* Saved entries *
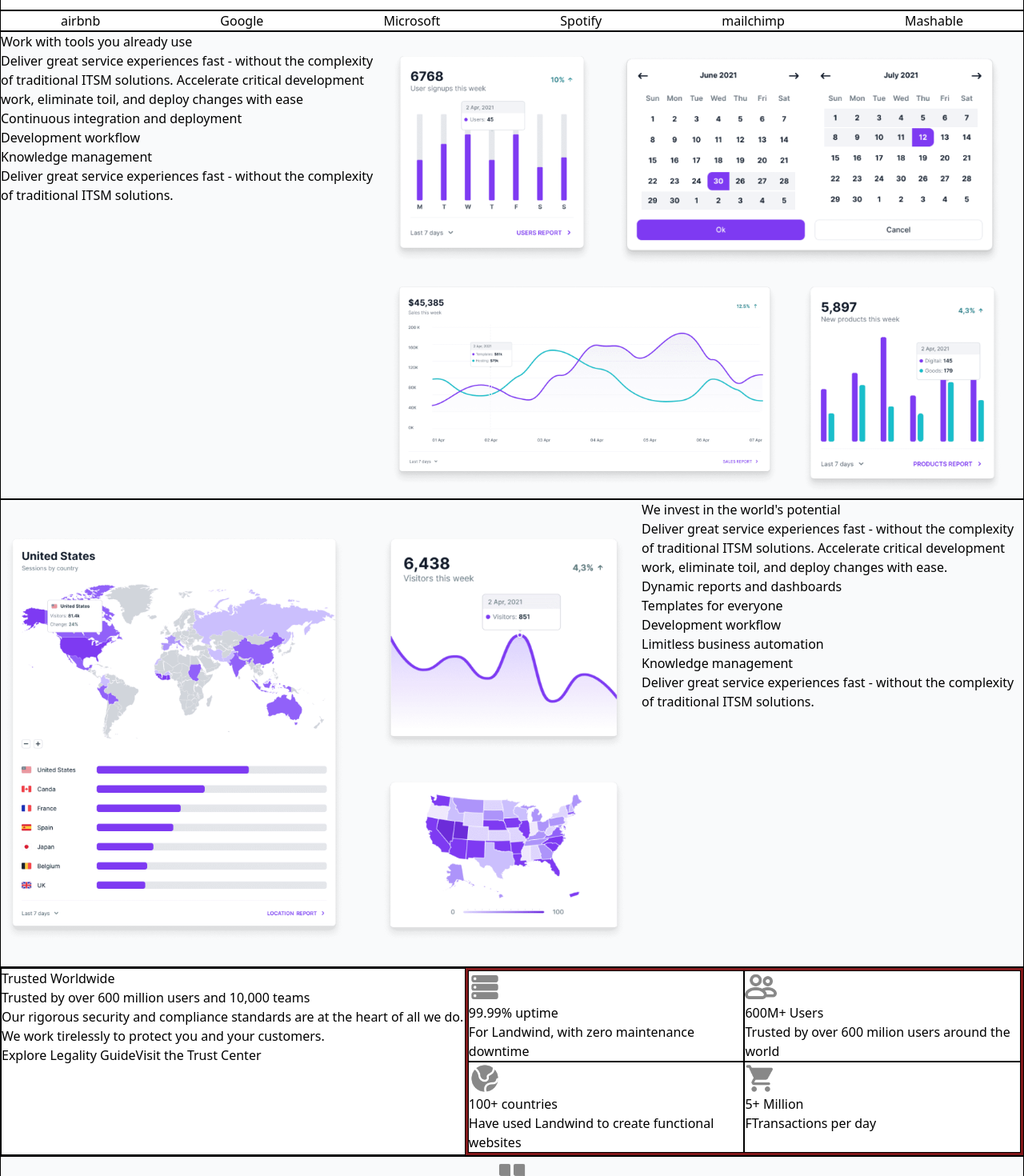
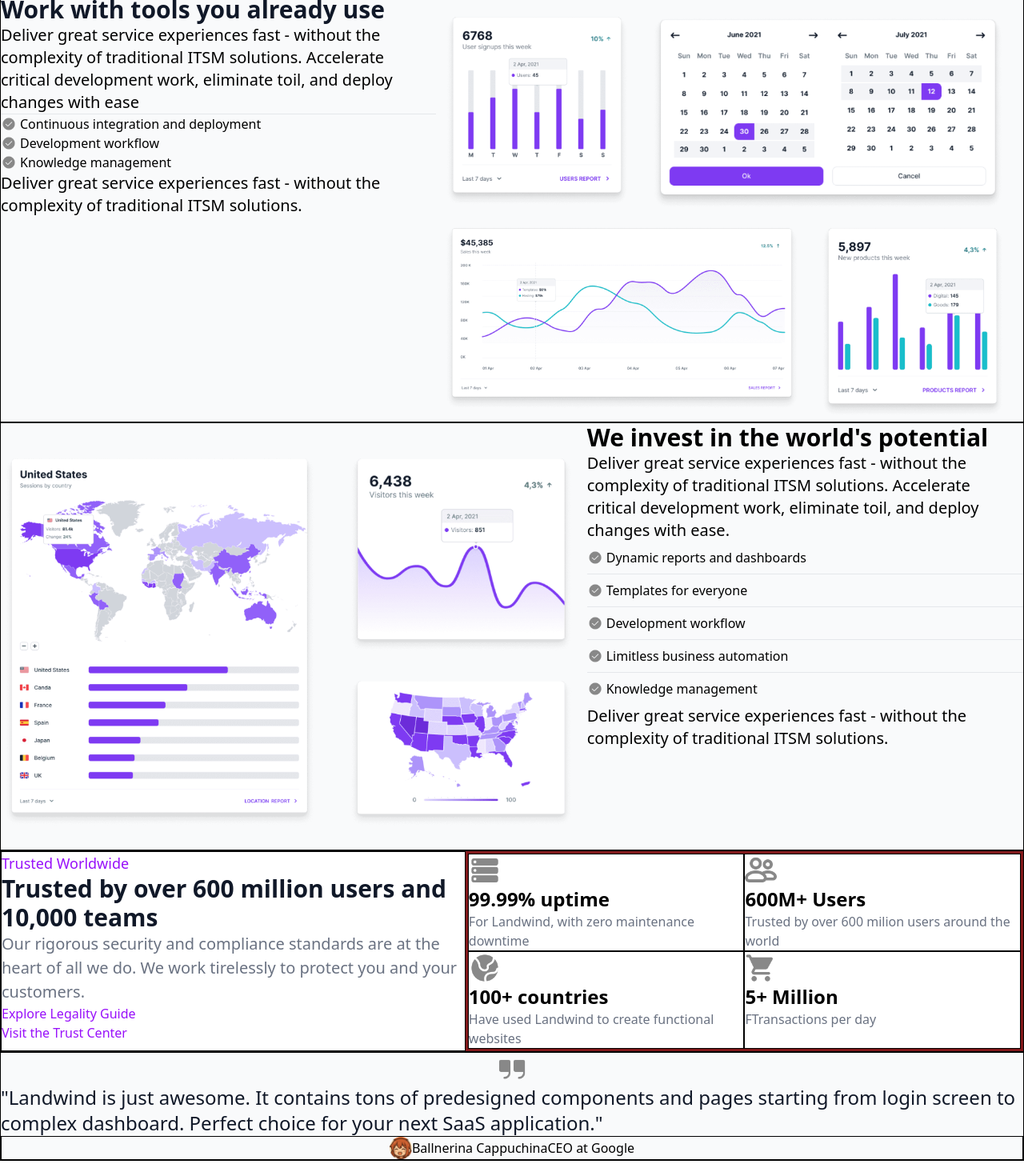
Before and after one commit to Shii108/Landing-Page, a Vue app: page / in a window 1280 px wide. Shown: the part 480-1950 px from the top of the page at 80% size. Built offline with nearby package versions, Linux system fonts and the light colour scheme.

Commit message:
feat(home):font styling is done

```diff
--- a/src/components/Home.vue
+++ b/src/components/Home.vue
@@ -1,19 +1,22 @@
 <template>
   <section id="first-section" class="flex border">
     <div>
-      <h1>Building digital
+      <h1 class="text-6xl font-extrabold">Building digital
         products & brands.</h1>
-      <p>This free and open-source landing page template was built using the utility classes from Tailwind CSS and based
+      <p class="text-xl text-gray-400 font-light">This free and open-source landing page template was built using the
+        utility classes from Tailwind CSS and based
         on the components from the Flowbite Library and the Blocks System.</p>
       <div>
-        <button class="border cursor-pointer">View on Github</button>
-        <button class="border cursor-pointer">Get Figma file</button>
+        <button class="border cursor-pointer text-sm px-5 py-3">View on Github</button>
+        <button class="border cursor-pointer text-sm px-5 py-3">Get Figma file</button>
       </div>
     </div>
     <div>
       <div><img src="/hero.png" alt=""></div>
     </div>
   </section>
+
+
   <section id="second-section">
     <div class="flex justify-around border">
       <h2>airbnb</h2>
@@ -24,73 +27,102 @@
       <h2>Mashable</h2>
     </div>
   </section>
+
+
   <section id="third-section" class="bg-[#F9FAFB]">
     <div class="flex border">
       <div>
-        <h2>Work with tools you already use</h2>
-        <p>Deliver great service experiences fast - without the complexity of traditional ITSM solutions. Accelerate
+        <h2 class="text-3xl font-extrabold text-gray-900">Work with tools you already use</h2>
+        <p class="text-xl font-light">Deliver great service experiences fast - without the complexity of traditional
+          ITSM solutions. Accelerate
           critical development work, eliminate toil, and deploy changes with ease</p>
-        <ul>
-          <li>Continuous integration and deployment</li>
-          <li>Development workflow</li>
-          <li>Knowledge management</li>
+        <ul class="border-t border-gray-200">
+          <li class="flex gap-1 items-center"><span><img src="/checked.png" alt="checkmark"
+                class="w-5 h-5"></span><span>Continuous integration and deployment</span></li>
+          <li class="flex gap-1 items-center"><span><img src="/checked.png" alt="checkmark"
+                class="w-5 h-5"></span><span>Development workflow</span></li>
+          <li class="flex gap-1 items-center"><span><img src="/checked.png" alt="checkmark"
+                class="w-5 h-5"></span><span>Knowledge management</span></li>
         </ul>
-        <p>Deliver great service experiences fast - without the complexity of traditional ITSM solutions.</p>
+        <p class="text-xl font-light">Deliver great service experiences fast - without the complexity of traditional
+          ITSM solutions.</p>
       </div>
       <div><img src="/feature-1.png" alt="analytical graph"></div>
     </div>
     <div class="flex border">
       <div><img src="/feature-2.png" alt="analytical graph"></div>
       <div>
-        <h2>We invest in the world's potential</h2>
-        <p>Deliver great service experiences fast - without the complexity of traditional ITSM solutions. Accelerate
+        <h2 class="text-3xl font-bold">We invest in the world's potential</h2>
+        <p class="font-light text-xl">Deliver great service experiences fast - without the complexity of traditional
+          ITSM solutions. Accelerate
           critical development work, eliminate toil, and deploy changes with ease.</p>
         <ul>
-          <li>Dynamic reports and dashboards</li>
-          <li>Templates for everyone</li>
-          <li>Development workflow</li>
-          <li>Limitless business automation</li>
-          <li>Knowledge management</li>
+          <li class="flex gap-1 items-center border-b border-gray-200 py-2">
+            <span><img src="/checked.png" alt="checkmark" class="w-5 h-5"></span>
+            <span>Dynamic reports and dashboards</span>
+          </li>
+          <li class="flex gap-1 items-center border-b border-gray-200 py-2">
+            <span><img src="/checked.png" alt="checkmark" class="w-5 h-5"></span>
+            <span>Templates for everyone</span>
+          </li>
+          <li class="flex gap-1 items-center border-b border-gray-200 py-2">
+            <span><img src="/checked.png" alt="checkmark" class="w-5 h-5"></span>
+            <span>Development workflow</span>
+          </li>
+          <li class="flex gap-1 items-center border-b border-gray-200 py-2">
+            <span><img src="/checked.png" alt="checkmark" class="w-5 h-5"></span>
+            <span>Limitless business automation</span>
+          </li>
+          <li class="flex gap-1 items-center py-2">
+            <span><img src="/checked.png" alt="checkmark" class="w-5 h-5"></span>
+            <span>Knowledge management</span>
+          </li>
         </ul>
-        <p>Deliver great service experiences fast - without the complexity of traditional ITSM solutions.</p>
+        <p class="font-light text-xl">Deliver great service experiences fast - without the complexity of traditional ITSM solutions.</p>
       </div>
     </div>
   </section>
+
+
   <section id="fourth-section" class="flex border">
     <div class="border flex-1/2">
-      <p>Trusted Worldwide</p>
-      <h2>Trusted by over 600 million users and 10,000 teams</h2>
-      <p>Our rigorous security and compliance standards are at the heart of all we do. We work tirelessly to protect you
+      <p class="font-medium text-lg text-purple-600">Trusted Worldwide</p>
+      <h2 class="text-3xl font-extrabold text-gray-900">Trusted by over 600 million users and 10,000 teams</h2>
+      <p class="text-gray-500 font-light text-[20px]">Our rigorous security and compliance standards are at the heart of
+        all we do. We work tirelessly to protect you
         and your customers.</p>
-      <a href="www.google.com">Explore Legality Guide</a>
-      <a href="www.google.com">Visit the Trust Center</a>
+      <a href="www.google.com" class="font-medium text-purple-600 block">Explore Legality Guide</a>
+      <a href="www.google.com" class="font-medium text-purple-600">Visit the Trust Center</a>
     </div>
     <div class="border-3 border-red-900 grid grid-cols-2 ">
       <div class="border">
         <div><img src="/server.png" alt="server icon" class="w-10 h-10"></div>
-        <h2>99.99% uptime</h2>
-        <p>For Landwind, with zero maintenance downtime</p>
+        <h2 class="font-bold text-2xl">99.99% uptime</h2>
+        <p class="font-light text-gray-500">For Landwind, with zero maintenance downtime</p>
       </div>
       <div class="border">
         <div><img src="/persons.png" alt="two people icon" class="w-10 h-10"></div>
-        <h2>600M+ Users</h2>
-        <p>Trusted by over 600 milion users around the world</p>
+        <h2 class="font-bold text-2xl">600M+ Users</h2>
+        <p class="font-light text-gray-500">Trusted by over 600 milion users around the world</p>
       </div>
       <div class="border">
         <div><img src="/earth.png" alt="earth logo" class="w-10 h-10"></div>
-        <h2>100+ countries</h2>
-        <p>Have used Landwind to create functional websites</p>
+        <h2 class="font-bold text-2xl">100+ countries</h2>
+        <p class="font-light text-gray-500">Have used Landwind to create functional websites</p>
       </div>
       <div class="border">
         <div><img src="/cart.png" alt="shopping cart" class="w-10 h-10"></div>
-        <h2>5+ Million</h2>
-        <p>FTransactions per day</p>
+        <h2 class="font-bold text-2xl">5+ Million</h2>
+        <p class="font-light text-gray-500">FTransactions per day</p>
       </div>
     </div>
   </section>
+
+
   <section id="fifth-section" class="border bg-[#F9FAFB]">
     <div><img src="/PhQuotesFill (1).png" alt="quotes" class="w-10 m-auto"></div>
-    <p>"Landwind is just awesome. It contains tons of predesigned components and pages starting from login screen to
+    <p class="font-medium text-2xl text-gray-900">"Landwind is just awesome. It contains tons of predesigned components
+      and pages starting from login screen to
       complex dashboard. Perfect choice for your next SaaS application."</p>
     <div class="flex justify-center items-center border ">
       <div><img src="/Favicon.png" alt="image of a girl" class="w-7"></div>
--- a/src/components/Nav.vue
+++ b/src/components/Nav.vue
@@ -1,5 +1,5 @@
 <template>
-  <nav class="border flex justify-between p-1">
+  <nav class="border flex justify-between py-2 top-0 sticky z-100 bg-white">
     <div class="flex gap-2 items-center">
       <div class="w-10"><img src="/Favicon.png" alt=""></div>
       <p class="font-semibold text-xl">Cappuccina</p>
```
Also changed, not shown: public/checked.png (added).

* TASK TO COMPLETE *
Above are the records. Copy every line in them holding "over".

* PROBLEM SOLUTION *
-      <h2>Trusted by over 600 million users and 10,000 teams</h2>
+      <h2 class="text-3xl font-extrabold text-gray-900">Trusted by over 600 million users and 10,000 teams</h2>
-        <p>Trusted by over 600 milion users around the world</p>
+        <p class="font-light text-gray-500">Trusted by over 600 milion users around the world</p>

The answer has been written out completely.